Dan Janison has been a reporter at Newsday since 1997.
For a second time, Ray Kelly departs as police commissioner at the end of one mayoral administration with Bill Bratton due to succeed him in the next.
But this handoff of the NYPD baton has a sharply different feel from the 1994 version.
Twenty years ago, Bratton came in under GOP Mayor Rudy Giuliani's aggressive anti-crime mandate. Kelly had been Democratic Mayor David Dinkins' commissioner in 1992 and 1993.
Come Jan. 1, however, Bratton returns under a Democratic mayor, Bill de Blasio, who campaigned against the way police frisks were carried out in minority neighborhoods.
And Bratton takes over a department largely shaped by Kelly and his team, who served in the job for a record 12 years.
The mayor and his appointee spent some time at Thursday's announcement in Brooklyn buttressing the idea that Bratton's record in both New York City and Los Angeles meshes with de Blasio's stated mission.
The expected differences between Bratton I and Bratton II go beyond stop-and-frisk policies and tricky definitions of what constitutes progressive "community policing."
Internally, Bratton, now 66, is unlikely to draw the kind of wrath that he did from Giuliani, with whom he famously fell out in 1996. You won't have a lawman-turned-mayor whose most treasured claim of accomplishment -- crime fighting -- could be upstaged by Bratton.
Bratton Thursday even conceded that "some of those differences" with Giuliani "were created by me, in hindsight."
This time out, the primary assigned challenge for Bratton will be maintaining crime reductions while improving community-police relations. This may mean the inevitable "bad" police shooting puts a different political pressure on de Blasio and Bratton than it might have in past administrations.
Another new challenge for Bratton will be reducing traffic fatalities.
In addition, Bratton II begins 12 years after 9/11 -- which means a priority on local defense against mass destruction and murder. One Bratton fan, a veteran of municipal government, said: "Bill should get along with the FBI. The idea is to keep us all from getting blown up. Kelly can say he's been able to do that."
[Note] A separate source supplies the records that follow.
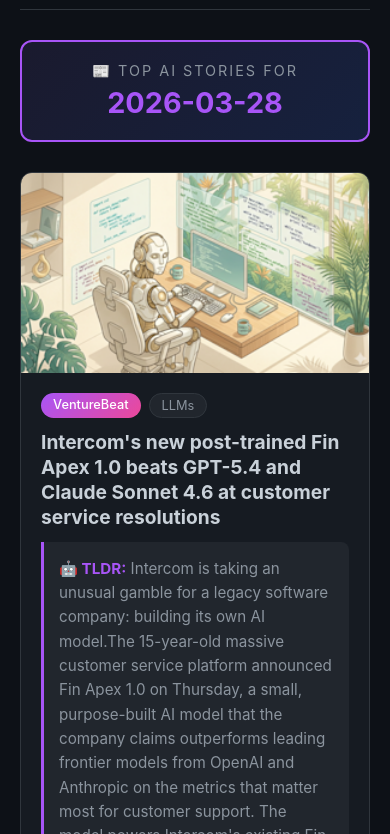
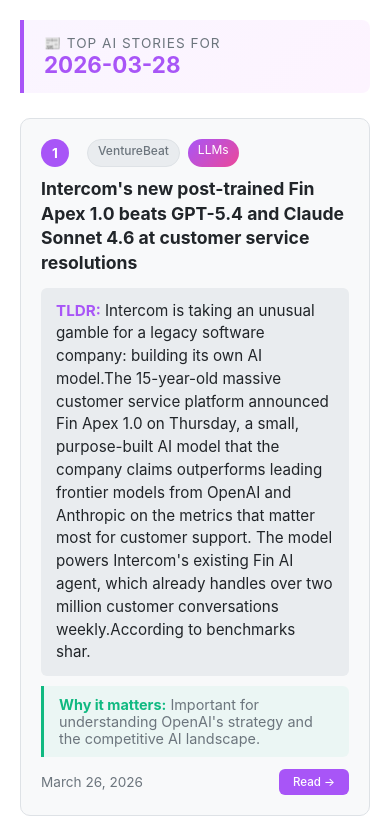
Before and after one commit to alexeybutyrev/ai-news, a plain HTML site: page docs/index.html in a window 390 px wide. Shown: the part 77-911 px from the top of the page. Drawn offline with Linux system fonts and the light colour scheme.

Commit message:
Update AI news for 2026-03-28

```diff
--- a/docs/index.html
+++ b/docs/index.html
@@ -8,29 +8,28 @@
     * { box-sizing: border-box; margin: 0; padding: 0; }
 
     :root {
+      --bg-main: #ffffff;
+      --bg-card: #f8f9fa;
+      --bg-header: #e9ecef;
+      --border: #dee2e6;
+      --text: #212529;
+      --text-muted: #6c757d;
+      --accent: #a855f7;
+      --link: #0d6efd;
+    }
+
+    [data-theme="dark"] {
       --bg-main: #0d1117;
       --bg-card: #161b22;
       --bg-header: #21262d;
       --border: #30363d;
       --text: #c9d1d9;
       --text-muted: #8b949e;
-      --accent: #238636;
-      --link: #58a6ff;
-      --ai-purple: #a855f7;
-    }
-
-    [data-theme="light"] {
-      --bg-main: #f6f8fa;
-      --bg-card: #ffffff;
-      --bg-header: #f6f8fa;
-      --border: #d0d7de;
-      --text: #1f2328;
-      --text-muted: #656d76;
     }
 
     body {
       font-family: -apple-system, BlinkMacSystemFont, 'Segoe UI', Roboto, Oxygen, Ubuntu, sans-serif;
-      max-width: 900px;
+      max-width: 800px;
       margin: 0 auto;
       padding: 20px;
       background: var(--bg-main);
@@ -42,13 +41,13 @@
       display: flex;
       justify-content: space-between;
       align-items: center;
-      margin-bottom: 30px;
-      padding-bottom: 20px;
-      border-bottom: 1px solid var(--border);
+      margin-bottom: 20px;
+      padding-bottom: 15px;
+      border-bottom: 2px solid var(--accent);
     }
 
     h1 {
-      font-size: 2.5em;
+      font-size: 2em;
       background: linear-gradient(135deg, #a855f7, #ec4899);
       -webkit-background-clip: text;
       -webkit-text-fill-color: transparent;
@@ -59,142 +58,99 @@
       background: var(--bg-card);
       border: 1px solid var(--border);
       color: var(--text);
-      padding: 10px 15px;
+      padding: 8px 12px;
       border-radius: 8px;
       cursor: pointer;
-      font-size: 20px;
+      font-size: 18px;
     }
-    .theme-toggle:hover { background: var(--border); }
+    .theme-toggle:hover { background: var(--bg-header); }
 
     .date-banner {
-      background: linear-gradient(135deg, #1a1a2e 0%, #16213e 100%);
-      border: 2px solid var(--ai-purple);
-      border-radius: 12px;
-      padding: 20px;
-      text-align: center;
-      margin-bottom: 30px;
+      background: linear-gradient(135deg, #faf5ff 0%, #fdf4ff 100%);
+      border-left: 4px solid var(--accent);
+      padding: 15px 20px;
+      margin-bottom: 25px;
+      border-radius: 0 8px 8px 0;
     }
 
-    .date-banner.light {
-      background: linear-gradient(135deg, #faf5ff 0%, #fdf4ff 100%);
+    [data-theme="dark"] .date-banner {
+      background: linear-gradient(135deg, #1a1a2e 0%, #16213e 100%);
     }
 
     .date-label {
       color: var(--text-muted);
-      font-size: 0.9em;
+      font-size: 0.85em;
       text-transform: uppercase;
-      letter-spacing: 2px;
+      letter-spacing: 1px;
     }
 
     .date-value {
-      font-size: 1.8em;
+      font-size: 1.4em;
       font-weight: bold;
-      color: var(--ai-purple);
-      margin-top: 5px;
+      color: var(--accent);
     }
 
     .news-list {
       display: grid;
-      gap: 25px;
+      gap: 20px;
     }
 
     .news-card {
       background: var(--bg-card);
       border: 1px solid var(--border);
-      border-radius: 12px;
-      overflow: hidden;
-      transition: transform 0.2s, box-shadow 0.2s;
+      border-radius: 10px;
+      padding: 20px;
+      transition: box-shadow 0.2s;
     }
 
     .news-card:hover {
-      transform: translateY(-3px);
-      box-shadow: 0 10px 30px rgba(168, 85, 247, 0.1);
+      box-shadow: 0 4px 12px rgba(168, 85, 247, 0.1);
     }
 
-    .news-image-container {
-      width: 100%;
-      height: 200px;
-      position: relative;
-      overflow: hidden;
-      background: var(--bg-header);
-    }
-
-    .news-image {
-      width: 100%;
-      height: 100%;
-      object-fit: cover;
-      opacity: 0;
-      transition: opacity 0.3s;
-      position: absolute;
-      top: 0;
-      left: 0;
-    }
-
-    .news-image.loaded {
-      opacity: 1;
-    }
-
-    .news-image.loaded + .news-placeholder {
-      opacity: 0;
-    }
-
-    .news-placeholder {
-      position: absolute;
-      top: 0;
-      left: 0;
-      width: 100%;
-      height: 100%;
-      display: flex;
-      align-items: center;
-      justify-content: center;
-      font-size: 1.5em;
+    .news-number {
+      display: inline-block;
+      background: var(--accent);
+      color: white;
+      width: 28px;
+      height: 28px;
+      border-radius: 50%;
+      text-align: center;
+      line-height: 28px;
       font-weight: bold;
-      color: rgba(255,255,255,0.9);
-      transition: opacity 0.3s;
-    }
-
-    /* Source-specific gradients */
-    .placeholder-techcrunch { background: linear-gradient(135deg, #0a9e01, #0d5c00); }
-    .placeholder-the-verge { background: linear-gradient(135deg, #e5127d, #c10c54); }
-    .placeholder-wired { background: linear-gradient(135deg, #000000, #333333); }
-    .placeholder-venturebeat { background: linear-gradient(135deg, #f47b20, #d85a00); }
-    .placeholder-ars-technica { background: linear-gradient(135deg, #ff4e00, #ff9500); }
-    .placeholder-default { background: linear-gradient(135deg, #a855f7, #ec4899); }
-
-    .news-content {
-      padding: 20px;
+      font-size: 0.85em;
+      margin-right: 10px;
     }
 
     .news-badges {
       display: flex;
       gap: 8px;
-      margin-bottom: 12px;
+      margin-bottom: 10px;
       flex-wrap: wrap;
     }
 
     .news-source {
       display: inline-block;
-      background: linear-gradient(135deg, #a855f7, #ec4899);
-      color: white;
-      padding: 4px 12px;
-      border-radius: 20px;
-      font-size: 0.8em;
+      background: var(--bg-header);
+      border: 1px solid var(--border);
+      color: var(--text-muted);
+      padding: 3px 10px;
+      border-radius: 15px;
+      font-size: 0.75em;
       font-weight: 500;
     }
 
     .news-topic {
       display: inline-block;
-      background: var(--bg-header);
-      border: 1px solid var(--border);
-      color: var(--text-muted);
-      padding: 4px 12px;
-      border-radius: 20px;
-      font-size: 0.8em;
+      background: linear-gradient(135deg, #a855f7, #ec4899);
+      color: white;
+      padding: 3px 10px;
+      border-radius: 15px;
+      font-size: 0.75em;
     }
 
     .news-title {
-      font-size: 1.4em;
-      line-height: 1.3;
+      font-size: 1.2em;
+      line-height: 1.4;
       margin-bottom: 12px;
       color: var(--text);
     }
@@ -205,22 +161,35 @@
     }
 
     .news-title a:hover {
-      color: var(--ai-purple);
+      color: var(--accent);
     }
 
     .news-tldr {
       background: var(--bg-header);
-      border-left: 3px solid var(--ai-purple);
-      padding: 15px;
-      margin-bottom: 15px;
-      border-radius: 0 8px 8px 0;
+      padding: 12px 15px;
+      margin-bottom: 10px;
+      border-radius: 6px;
       font-size: 0.95em;
-      line-height: 1.6;
+      line-height: 1.5;
+      color: var(--text);
+    }
+
+    .news-tldr strong {
+      color: var(--accent);
+    }
+
+    .news-importance {
+      padding: 10px 15px;
+      margin-bottom: 12px;
+      border-left: 3px solid #10b981;
+      background: rgba(16, 185, 129, 0.05);
+      border-radius: 0 6px 6px 0;
+      font-size: 0.9em;
       color: var(--text-muted);
     }
 
-    .news-tldr strong {
-      color: var(--ai-purple);
+    .news-importance strong {
+      color: #10b981;
     }
 
     .news-meta {
@@ -235,12 +204,13 @@
       display: inline-flex;
       align-items: center;
       gap: 5px;
-      background: var(--ai-purple);
+      background: var(--accent);
       color: white;
-      padding: 8px 16px;
+      padding: 6px 14px;
       border-radius: 6px;
       text-decoration: none;
       font-weight: 500;
+      font-size: 0.85em;
       transition: opacity 0.2s;
     }
 
@@ -249,14 +219,8 @@
       color: white;
     }
 
-    .loading {
-      text-align: center;
-      padding: 50px;
-      color: var(--text-muted);
-    }
-
     .footer {
-      margin-top: 40px;
+      margin-top: 30px;
       padding-top: 20px;
       border-top: 1px solid var(--border);
       text-align: center;
@@ -265,7 +229,7 @@
     .footer-links {
       display: flex;
       justify-content: center;
-      gap: 20px;
+      gap: 15px;
       margin-bottom: 15px;
       flex-wrap: wrap;
     }
@@ -273,10 +237,11 @@
     .footer-links a {
       color: var(--link);
       text-decoration: none;
-      padding: 8px 16px;
+      padding: 6px 12px;
       border-radius: 6px;
       background: var(--bg-card);
       border: 1px solid var(--border);
+      font-size: 0.9em;
     }
 
     .footer-links a:hover {
@@ -285,12 +250,12 @@
 
     .footer-text {
       color: var(--text-muted);
-      font-size: 0.9em;
+      font-size: 0.85em;
     }
 
     @media (max-width: 600px) {
-      h1 { font-size: 1.8em; }
-      .news-title { font-size: 1.2em; }
+      h1 { font-size: 1.6em; }
+      .news-title { font-size: 1.1em; }
     }
   </style>
 </head>
@@ -300,20 +265,20 @@
     <button class="theme-toggle" id="theme-toggle" title="Toggle theme">🌓</button>
   </div>
 
-  <div class="date-banner" id="date-banner">
+  <div class="date-banner">
     <div class="date-label">📰 Top AI Stories for</div>
     <div class="date-value" id="date-value">Loading...</div>
   </div>
 
   <div class="news-list" id="news-list">
-    <div class="loading">⏳ Loading latest AI news...</div>
+    <div style="text-align: center; padding: 30px; color: var(--text-muted);">⏳ Loading...</div>
   </div>
 
   <div class="footer">
     <div class="footer-links">
       <a href="https://leetcode.com/u/alexey_wish/">🎯 LeetCode</a>
       <a href="https://github.com/alexeybutyrev/leetcode-solutions">📝 Solutions</a>
-      <a href="https://alexeybutyrev.github.io/daily-leetcode/">📅 Daily Practice</a>
+      <a href="https://alexeybutyrev.github.io/daily-leetcode/">📅 Daily</a>
       <a href="https://github.com/alexeybutyrev/ai-news">💻 GitHub</a>
     </div>
     <p class="footer-text">
@@ -323,68 +288,33 @@
   </div>
 
   <script>
-    // Theme handling
-    const savedTheme = localStorage.getItem('theme') || 'dark';
+    // Theme - default to light
+    const savedTheme = localStorage.getItem('theme') || 'light';
     document.documentElement.setAttribute('data-theme', savedTheme);
-    if (savedTheme === 'light') {
-      document.getElementById('date-banner').classList.add('light');
-    }
 
     document.getElementById('theme-toggle').addEventListener('click', () => {
       const current = document.documentElement.getAttribute('data-theme');
       const next = current === 'dark' ? 'light' : 'dark';
       document.documentElement.setAttribute('data-theme', next);
-      document.getElementById('date-banner').classList.toggle('light', next === 'light');
       localStorage.setItem('theme', next);
     });
-
-    // Source to CSS class mapping
-    function getSourceClass(source) {
-      const map = {
-        'TechCrunch AI': 'placeholder-techcrunch',
-        'The Verge AI': 'placeholder-the-verge',
-        'Wired': 'placeholder-wired',
-        'VentureBeat': 'placeholder-venturebeat',
-        'Ars Technica': 'placeholder-ars-technica'
-      };
-      return map[source] || 'placeholder-default';
-    }
 
     // Load news
     fetch('news.json?t=' + Date.now())
       .then(r => r.json())
       .then(data => {
-        // Update date
         document.getElementById('date-value').textContent = data.date || 'Today';
-
-        // Render articles
         const container = document.getElementById('news-list');
 
         if (!data.articles || data.articles.length === 0) {
-          container.innerHTML = '<div class="loading">No articles found for today. Check back later!</div>';
+          container.innerHTML = '<div style="text-align: center; padding: 30px; color: var(--text-muted);">No articles found.</div>';
           return;
         }
 
-        container.innerHTML = data.articles.map(article => {
-          const hasImage = article.has_image && article.image;
-          const sourceClass = getSourceClass(article.source);
-
-          return `
+        container.innerHTML = data.articles.map((article, i) => `
           <article class="news-card">
-            <div class="news-image-container">
-              ${hasImage ? `
-                <img class="news-image"
-                     src="${escapeHtml(article.image)}"
-                     alt="${escapeHtml(article.title)}"
-                     loading="lazy"
-                     onload="this.classList.add('loaded')">
-              ` : ''}
-              <div class="news-placeholder ${sourceClass}">
-                ${escapeHtml(article.source)}
-              </div>
-            </div>
-            <div class="news-content">
             <div class="news-badges">
+              <span class="news-number">${i + 1}</span>
               <span class="news-source">${escapeHtml(article.source)}</span>
               ${article.topic ? `<span class="news-topic">${escapeHtml(article.topic)}</span>` : ''}
             </div>
@@ -394,22 +324,24 @@
               </a>
             </h2>
             <div class="news-tldr">
-                <strong>🤖 TLDR:</strong> ${escapeHtml(article.tldr)}
+              <strong>TLDR:</strong> ${escapeHtml(article.tldr)}
+            </div>
+            <div class="news-importance">
+              <strong>Why it matters:</strong> ${escapeHtml(article.importance || 'Relevant for understanding AI industry trends.')}
             </div>
             <div class="news-meta">
               <span>${escapeHtml(article.formatted_date || article.date)}</span>
               <a href="${escapeHtml(article.url)}" target="_blank" rel="noopener" class="read-more">
-                  Read More →
+                Read →
               </a>
             </div>
-            </div>
           </article>
-        `}).join('');
+        `).join('');
       })
       .catch(err => {
         document.getElementById('news-list').innerHTML = `
-          <div class="loading">
-            ⚠️ Could not load news. Try refreshing the page.<br>
+          <div style="text-align: center; padding: 30px; color: var(--text-muted);">
+            ⚠️ Could not load news.<br>
             <small>${err.message}</small>
           </div>
         `;
--- a/docs/news.json
+++ b/docs/news.json
@@ -1,19 +1,20 @@
 {
   "date": "2026-03-28",
-  "generated_at": "2026-03-29T19:09:55.551389",
+  "generated_at": "2026-03-29T19:30:56.032082",
   "articles": [
     {
       "title": "Intercom's new post-trained Fin Apex 1.0 beats GPT-5.4 and Claude Sonnet 4.6 at customer service resolutions",
       "url": "https://venturebeat.com/technology/intercoms-new-post-trained-fin-apex-1-0-beats-gpt-5-4-and-claude-sonnet-4-6",
       "summary": "Intercom is taking an unusual gamble for a legacy software company: building its own AI model.The 15-year-old massive customer service platform announced Fin Apex 1.0 on Thursday, a small, purpose-built AI model that the company claims outperforms leading frontier models from OpenAI and Anthropic on the metrics that matter most for customer support. The model powers Intercom's existing Fin AI agent, which already handles over two million customer conversations weekly.According to benchmarks shar",
-      "image": "images/article_1.png",
+      "image": "https://images.ctfassets.net/jdtwqhzvc2n1/1m6rKtRFpu30IlvdBGT0uL/3a0c0efdce3d96ba7972bc29acfeea9b/Gemini_Generated_Image_.png?w=300&q=30",
       "source": "VentureBeat",
       "priority": 2,
       "date": "Thu, 26 Mar 2026 16:16:00 GMT",
       "has_image": true,
       "relevance_score": 11.5,
+      "topic": "LLMs",
       "tldr": "Intercom is taking an unusual gamble for a legacy software company: building its own AI model.The 15-year-old massive customer service platform announced Fin Apex 1.0 on Thursday, a small, purpose-built AI model that the company claims outperforms leading frontier models from OpenAI and Anthropic on the metrics that matter most for customer support. The model powers Intercom's existing Fin AI agent, which already handles over two million customer conversations weekly.According to benchmarks shar.",
-      "topic": "LLMs",
+      "importance": "Important for understanding OpenAI's strategy and the competitive AI landscape.",
       "formatted_date": "March 26, 2026"
     },
     {
@@ -26,22 +27,24 @@
       "date": "Thu, 26 Mar 2026 18:34:02 +0000",
       "has_image": false,
       "relevance_score": 8.0,
+      "topic": "LLMs",
       "tldr": "It's only the latest of several side projects that the AI startup has ditched over the past week. .",
-      "topic": "LLMs",
+      "importance": "Important for understanding OpenAI's strategy and the competitive AI landscape.",
       "formatted_date": "March 26, 2026"
     },
     {
       "title": "Mistral AI just released a text-to-speech model it says beats ElevenLabs \u2014 and it's giving away the weights for free",
       "url": "https://venturebeat.com/orchestration/mistral-ai-just-released-a-text-to-speech-model-it-says-beats-elevenlabs-and",
       "summary": "The enterprise voice AI market is in the middle of a land grab. ElevenLabs and IBM announced a collaboration just this week to bring premium voice capabilities into IBM's watsonx Orchestrate platform. Google Cloud has been expanding its Chirp 3 HD voices. OpenAI continues to iterate on its own speech synthesis. And the market underpinning all of this activity is enormous \u2014 voice AI crossed $22 billion globally in 2026, with the voice AI agents segment alone projected to reach $47.5 billion by 20",
-      "image": "images/article_3.webp",
+      "image": "https://images.ctfassets.net/jdtwqhzvc2n1/72D5HGgYf4s3Pux8zzbC4I/dce882939be8e43c79c3fe9baf9a5400/nuneybits_Vector_art_of_burnt_orange_voice_waves_rising_from_a__b4e149ce-8692-4f29-8c57-9d1ac9c21a08.webp?w=300&q=30",
       "source": "VentureBeat",
       "priority": 2,
       "date": "Thu, 26 Mar 2026 11:30:00 GMT",
       "has_image": true,
       "relevance_score": 7.5,
+      "topic": "LLMs",
       "tldr": "The enterprise voice AI market is in the middle of a land grab. ElevenLabs and IBM announced a collaboration just this week to bring premium voice capabilities into IBM's watsonx Orchestrate platform.",
-      "topic": "LLMs",
+      "importance": "Important for understanding OpenAI's strategy and the competitive AI landscape.",
       "formatted_date": "March 26, 2026"
     },
     {
@@ -54,8 +57,9 @@
       "date": "Fri, 27 Mar 2026 10:30:00 +0000",
       "has_image": false,
       "relevance_score": 6.5,
+      "topic": "LLMs",
       "tldr": "Ads are rolling out across the US on ChatGPT\u2019s free tier. I asked OpenAI's bot 500 questions to see what these ads were like and how they related to my prompts..",
-      "topic": "LLMs",
+      "importance": "Important for understanding OpenAI's strategy and the competitive AI landscape.",
       "formatted_date": "March 27, 2026"
     },
     {
@@ -68,9 +72,85 @@
       "date": "Thu, 26 Mar 2026 11:30:00 +0000",
       "has_image": false,
       "relevance_score": 6.0,
+      "topic": "LLMs",
       "tldr": "The model, which lets enterprises build voice agents for sales and customer engagement, puts Mistral in direct competition with the likes of ElevenLabs, Deepgram, and OpenAI..",
+      "importance": "Important for understanding OpenAI's strategy and the competitive AI landscape.",
+      "formatted_date": "March 26, 2026"
+    },
+    {
+      "title": "OpenAI sidesteps Nvidia with unusually fast coding model on plate-sized chips",
+      "url": "https://arstechnica.com/ai/2026/02/openai-sidesteps-nvidia-with-unusually-fast-coding-model-on-plate-sized-chips/",
+      "summary": "\n                        OpenAI's new GPT\u20115.3\u2011Codex\u2011Spark is 15 times faster at coding than its predecessor.\n                    ",
+      "image": "https://cdn.arstechnica.net/wp-content/uploads/2026/02/GettyImages-2225076517_resize-1152x648.jpg",
+      "source": "Ars Technica",
+      "priority": 1,
+      "date": "Thu, 12 Feb 2026 22:56:02 +0000",
+      "has_image": true,
+      "relevance_score": 6.0,
       "topic": "LLMs",
+      "tldr": "\n                        OpenAI's new GPT\u20115.3\u2011Codex\u2011Spark is 15 times faster at coding than its predecessor.\n                    .",
+      "importance": "Important for understanding OpenAI's strategy and the competitive AI landscape.",
+      "formatted_date": "February 12, 2026"
+    },
+    {
+      "title": "Anthropic\u2019s Claude popularity with paying consumers is skyrocketing",
+      "url": "https://techcrunch.com/2026/03/28/anthropics-claude-popularity-with-paying-consumers-is-skyrocketing/",
+      "summary": "Estimates for total Claude consumer users are all over the map (we've seen figures ranging from 18 million to 30 million). Anthropic hasn't disclosed this data, but a spokesperson did tell TechCrunch that Claude paid subscriptions have more than doubled this year.",
+      "image": null,
+      "source": "TechCrunch AI",
+      "priority": 1,
+      "date": "Sat, 28 Mar 2026 14:15:00 +0000",
+      "has_image": false,
+      "relevance_score": 5.0,
+      "topic": "LLMs",
+      "tldr": "Estimates for total Claude consumer users are all over the map (we've seen figures ranging from 18 million to 30 million). Anthropic hasn't disclosed this data, but a spokesperson did tell TechCrunch that Claude paid subscriptions have more than doubled this year..",
+      "importance": "Significant for the AI safety-focused alternative to OpenAI.",
+      "formatted_date": "March 28, 2026"
+    },
+    {
+      "title": "You can now transfer your chats and personal information from other chatbots directly into Gemini",
+      "url": "https://techcrunch.com/2026/03/26/you-can-now-transfer-your-chats-and-personal-information-from-other-chatbots-directly-into-gemini/",
+      "summary": "Google is launching \"switching tools\" that, just as it sounds, will make it easier for users of other chatbots to switch to Gemini. ",
+      "image": null,
+      "source": "TechCrunch AI",
+      "priority": 1,
+      "date": "Thu, 26 Mar 2026 23:47:56 +0000",
+      "has_image": false,
+      "relevance_score": 5.0,
+      "topic": "LLMs",
+      "tldr": "Google is launching \"switching tools\" that, just as it sounds, will make it easier for users of other chatbots to switch to Gemini. .",
+      "importance": "Google's AI developments impact the entire search and cloud ecosystem.",
       "formatted_date": "March 26, 2026"
+    },
+    {
+      "title": "Cohere launches an open source voice model specifically for transcription",
+      "url": "https://techcrunch.com/2026/03/26/cohere-launches-an-open-source-voice-model-specifically-for-transcription/",
+      "summary": "Relatively light at just 2 billion parameters, the model is meant for use with consumer-grade GPUs for those who want to self-host it. It currently supports 14 languages.",
+      "image": null,
+      "source": "TechCrunch AI",
+      "priority": 1,
+      "date": "Thu, 26 Mar 2026 13:30:00 +0000",
+      "has_image": false,
+      "relevance_score": 4.0,
+      "topic": "Voice AI",
+      "tldr": "Relatively light at just 2 billion parameters, the model is meant for use with consumer-grade GPUs for those who want to self-host it. It currently supports 14 languages..",
+      "importance": "Voice AI is becoming a key battleground for AI platforms.",
+      "formatted_date": "March 26, 2026"
+    },
+    {
+      "title": "Google's new TurboQuant algorithm speeds up AI memory 8x, cutting costs by 50% or more",
+      "url": "https://venturebeat.com/infrastructure/googles-new-turboquant-algorithm-speeds-up-ai-memory-8x-cutting-costs-by-50",
+      "summary": "As Large Language Models (LLMs) expand their context windows to process massive documents and intricate conversations, they encounter a brutal hardware reality known as the \"Key-Value (KV) cache bottleneck.\"Every word a model processes must be stored as a high-dimensional vector in high-speed memory. For long-form tasks, this \"digital cheat sheet\" swells rapidly, devouring the graphics processing unit (GPU) video random access memory (VRAM) system used during inference, and slowing the model per",
+      "image": "https://images.ctfassets.net/jdtwqhzvc2n1/2WVKlEGnFpAcW5sMnTTA6c/d7c0e846054b2ee271fcbc37a53dbe23/Gemini_Generated_Image_uvfgr3uvfgr3uvfg.png?w=300&q=30",
+      "source": "VentureBeat",
+      "priority": 2,
+      "date": "Wed, 25 Mar 2026 19:35:00 GMT",
+      "has_image": true,
+      "relevance_score": 3.5,
+      "topic": "LLMs",
+      "tldr": "As Large Language Models (LLMs) expand their context windows to process massive documents and intricate conversations, they encounter a brutal hardware reality known as the \"Key-Value (KV) cache bottleneck.\"Every word a model processes must be stored as a high-dimensional vector in high-speed memory. For long-form tasks, this \"digital cheat sheet\" swells rapidly, devouring the graphics processing unit (GPU) video random access memory (VRAM) system used during inference, and slowing the model per.",
+      "importance": "Google's AI developments impact the entire search and cloud ecosystem.",
+      "formatted_date": "March 25, 2026"
     }
   ]
 }
```
Also changed, not shown: docs/images/article_1.png (deleted), docs/images/article_3.webp (deleted), 1 other file. Lines whose indentation alone changed are shown as unchanged.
Perhaps it is symbolic that Elaine's, the Upper East Side hangout where Bratton and his top aides, including John Miller and the late Jack Maple, would go to be seen and schmooze in the 1990s, closed its doors in 2011.
Bratton can be relied on to strike a high profile in the public spotlight. The immediate question is how that profile fits in this regime.
A well-known detractor of Bratton from his first run as commissioner said darkly of the appointment: "I wonder how long it will be before Mayor de Blasio finds out Bill Bratton's special talent for making motion look like progress."
For the record: In his 1998 book "Turnaround: How America's Top Cop Reversed the Crime Epidemic," Bratton wrote about considering a 1997 mayoral run against Giuliani. He said he changed his registration from independent to Democrat and "before I got in the ring with Giuliani I'd have to win the Democratic primary."
"I was a centrist candidate," he said, one who might win the general election "but would have more difficulty fending off liberals in a primary . . . "
Liberal primary candidates like, say, de Blasio?
Anyway, for now, the new mayor-elect and commissioner-select are a team, displaying what de Blasio in one of his wonkier moments Thursday called "philosophical affinity."